[RECORDS FOR PROCESSING]:
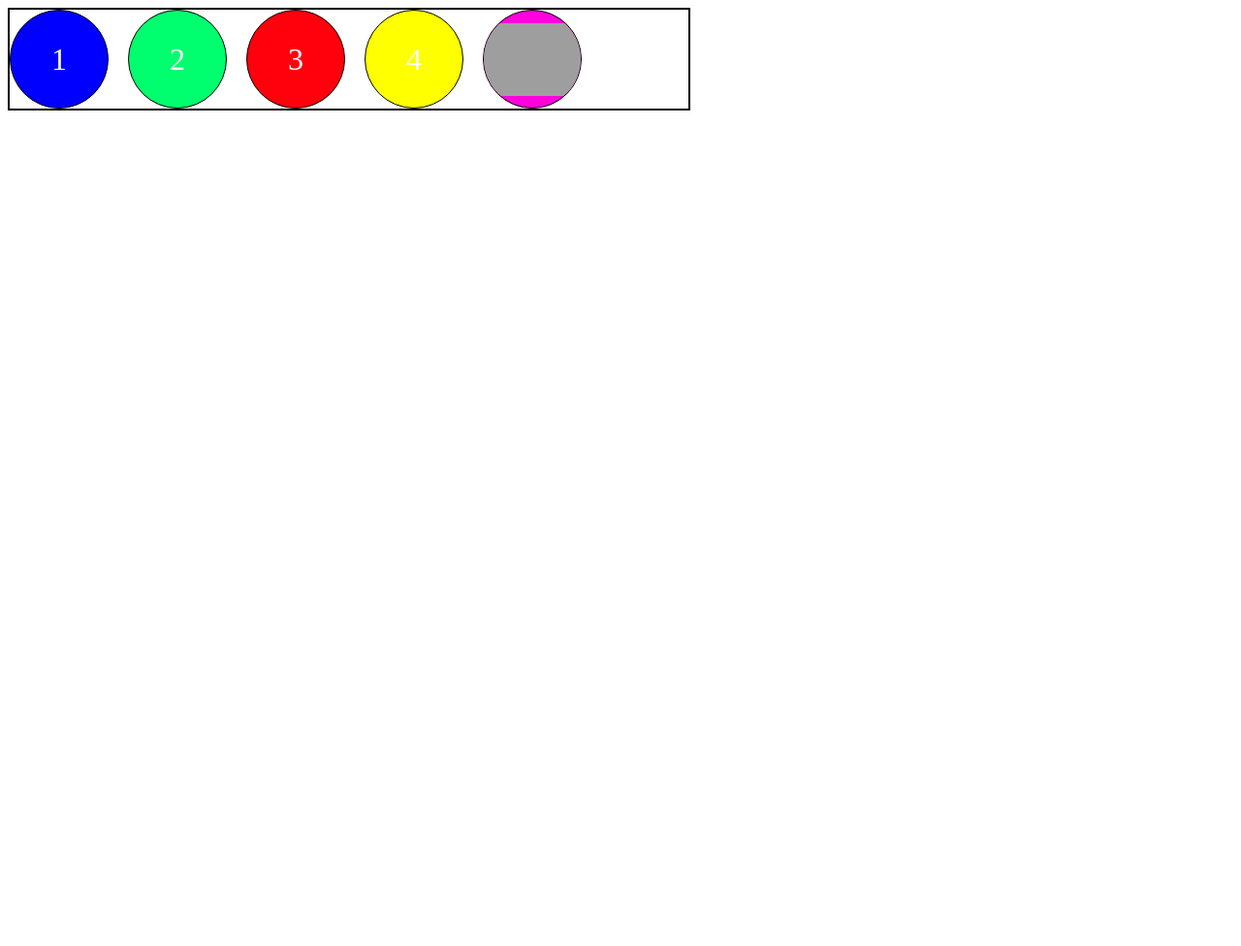
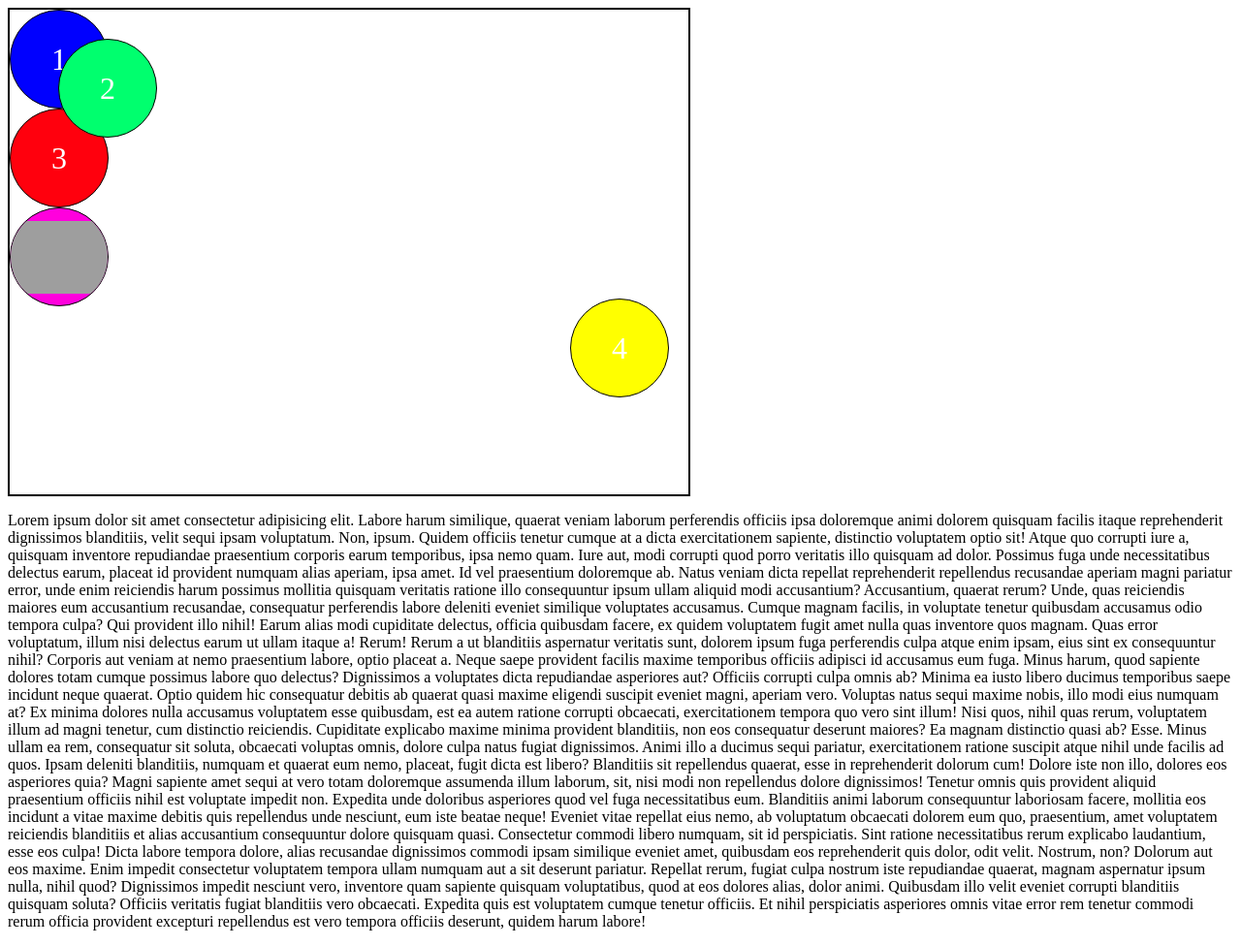
Before and after one commit to ManojNambiraj/QTree-MERN-8AM, a plain HTML site: page CSS/class 2/flexBox.html in a window 1280 px wide. Shown: the whole page at 97% size. Before the commit the page ends 800 px from the top, so only its background shows below. Drawn offline with Linux system fonts and the light colour scheme; grey boxes are pictures that could not be loaded.

Commit message:
JS Operators

```diff
--- a/CSS/class 2/flexBox.html
+++ b/CSS/class 2/flexBox.html
@@ -7,14 +7,16 @@
     <style>
       .parent {
         width: 700px;
-        height: fit-content;
+        height: 500px;
         border: 2px solid black;
 
-        display: flex;
+        position: relative;
+
+        /* display: flex;
         flex-direction: row;
         justify-content: flex-start;
         align-items: flex-start;
-        gap: 20px;
+        gap: 20px; */
       }
 
       .child {
@@ -36,23 +38,33 @@
       }
       .child2 {
         background-color: rgb(0, 255, 110);
+
+        position: absolute;
+        top: 30px;
+        left: 50px;
       }
       .child3 {
         background-color: rgb(255, 0, 13);
 
-        align-self: center;
+        align-self: flex-end;
       }
       .child4 {
         background-color: rgb(255, 255, 0);
+
+        position: absolute;
+        bottom: 100px;
+        right: 20px;
       }
       .child5 {
         background-color: rgb(255, 0, 221);
 
         overflow: hidden;
 
+        position: sticky;
+        top: 50px;
       }
 
-      .img5{
+      .img5 {
         width: 100%;
       }
     </style>
@@ -71,5 +83,71 @@
         />
       </div>
     </div>
+
+    <p>
+      Lorem ipsum dolor sit amet consectetur adipisicing elit. Labore harum
+      similique, quaerat veniam laborum perferendis officiis ipsa doloremque
+      animi dolorem quisquam facilis itaque reprehenderit dignissimos
+      blanditiis, velit sequi ipsam voluptatum. Non, ipsum. Quidem officiis
+      tenetur cumque at a dicta exercitationem sapiente, distinctio voluptatem
+      optio sit! Atque quo corrupti iure a, quisquam inventore repudiandae
+      praesentium corporis earum temporibus, ipsa nemo quam. Iure aut, modi
+      corrupti quod porro veritatis illo quisquam ad dolor. Possimus fuga unde
+      necessitatibus delectus earum, placeat id provident numquam alias aperiam,
+      ipsa amet. Id vel praesentium doloremque ab. Natus veniam dicta repellat
+      reprehenderit repellendus recusandae aperiam magni pariatur error, unde
+      enim reiciendis harum possimus mollitia quisquam veritatis ratione illo
+      consequuntur ipsum ullam aliquid modi accusantium? Accusantium, quaerat
+      rerum? Unde, quas reiciendis maiores eum accusantium recusandae,
+      consequatur perferendis labore deleniti eveniet similique voluptates
+      accusamus. Cumque magnam facilis, in voluptate tenetur quibusdam accusamus
+      odio tempora culpa? Qui provident illo nihil! Earum alias modi cupiditate
+      delectus, officia quibusdam facere, ex quidem voluptatem fugit amet nulla
+      quas inventore quos magnam. Quas error voluptatum, illum nisi delectus
+      earum ut ullam itaque a! Rerum! Rerum a ut blanditiis aspernatur veritatis
+      sunt, dolorem ipsum fuga perferendis culpa atque enim ipsam, eius sint ex
+      consequuntur nihil? Corporis aut veniam at nemo praesentium labore, optio
+      placeat a. Neque saepe provident facilis maxime temporibus officiis
+      adipisci id accusamus eum fuga. Minus harum, quod sapiente dolores totam
+      cumque possimus labore quo delectus? Dignissimos a voluptates dicta
+      repudiandae asperiores aut? Officiis corrupti culpa omnis ab? Minima ea
+      iusto libero ducimus temporibus saepe incidunt neque quaerat. Optio quidem
+      hic consequatur debitis ab quaerat quasi maxime eligendi suscipit eveniet
+      magni, aperiam vero. Voluptas natus sequi maxime nobis, illo modi eius
+      numquam at? Ex minima dolores nulla accusamus voluptatem esse quibusdam,
+      est ea autem ratione corrupti obcaecati, exercitationem tempora quo vero
+      sint illum! Nisi quos, nihil quas rerum, voluptatem illum ad magni
+      tenetur, cum distinctio reiciendis. Cupiditate explicabo maxime minima
+      provident blanditiis, non eos consequatur deserunt maiores? Ea magnam
+      distinctio quasi ab? Esse. Minus ullam ea rem, consequatur sit soluta,
+      obcaecati voluptas omnis, dolore culpa natus fugiat dignissimos. Animi
+      illo a ducimus sequi pariatur, exercitationem ratione suscipit atque nihil
+      unde facilis ad quos. Ipsam deleniti blanditiis, numquam et quaerat eum
+      nemo, placeat, fugit dicta est libero? Blanditiis sit repellendus quaerat,
+      esse in reprehenderit dolorum cum! Dolore iste non illo, dolores eos
+      asperiores quia? Magni sapiente amet sequi at vero totam doloremque
+      assumenda illum laborum, sit, nisi modi non repellendus dolore
+      dignissimos! Tenetur omnis quis provident aliquid praesentium officiis
+      nihil est voluptate impedit non. Expedita unde doloribus asperiores quod
+      vel fuga necessitatibus eum. Blanditiis animi laborum consequuntur
+      laboriosam facere, mollitia eos incidunt a vitae maxime debitis quis
+      repellendus unde nesciunt, eum iste beatae neque! Eveniet vitae repellat
+      eius nemo, ab voluptatum obcaecati dolorem eum quo, praesentium, amet
+      voluptatem reiciendis blanditiis et alias accusantium consequuntur dolore
+      quisquam quasi. Consectetur commodi libero numquam, sit id perspiciatis.
+      Sint ratione necessitatibus rerum explicabo laudantium, esse eos culpa!
+      Dicta labore tempora dolore, alias recusandae dignissimos commodi ipsam
+      similique eveniet amet, quibusdam eos reprehenderit quis dolor, odit
+      velit. Nostrum, non? Dolorum aut eos maxime. Enim impedit consectetur
+      voluptatem tempora ullam numquam aut a sit deserunt pariatur. Repellat
+      rerum, fugiat culpa nostrum iste repudiandae quaerat, magnam aspernatur
+      ipsum nulla, nihil quod? Dignissimos impedit nesciunt vero, inventore quam
+      sapiente quisquam voluptatibus, quod at eos dolores alias, dolor animi.
+      Quibusdam illo velit eveniet corrupti blanditiis quisquam soluta? Officiis
+      veritatis fugiat blanditiis vero obcaecati. Expedita quis est voluptatem
+      cumque tenetur officiis. Et nihil perspiciatis asperiores omnis vitae
+      error rem tenetur commodi rerum officia provident excepturi repellendus
+      est vero tempora officiis deserunt, quidem harum labore!
+    </p>
   </body>
 </html>
```
Also changed, not shown: CSS/class 2/index.html (+4 -4 lines), JS/Class 2/index.html (added, +11 -0 lines), JS/Class 2/script.js (added, +111 -0 lines).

[TASK REQUIREMENTS]: The answer must be every line of the records that holds the string "impedit".

[WORKED SOLUTION]:
+      nihil est voluptate impedit non. Expedita unde doloribus asperiores quod
+      velit. Nostrum, non? Dolorum aut eos maxime. Enim impedit consectetur
+      ipsum nulla, nihil quod? Dignissimos impedit nesciunt vero, inventore quam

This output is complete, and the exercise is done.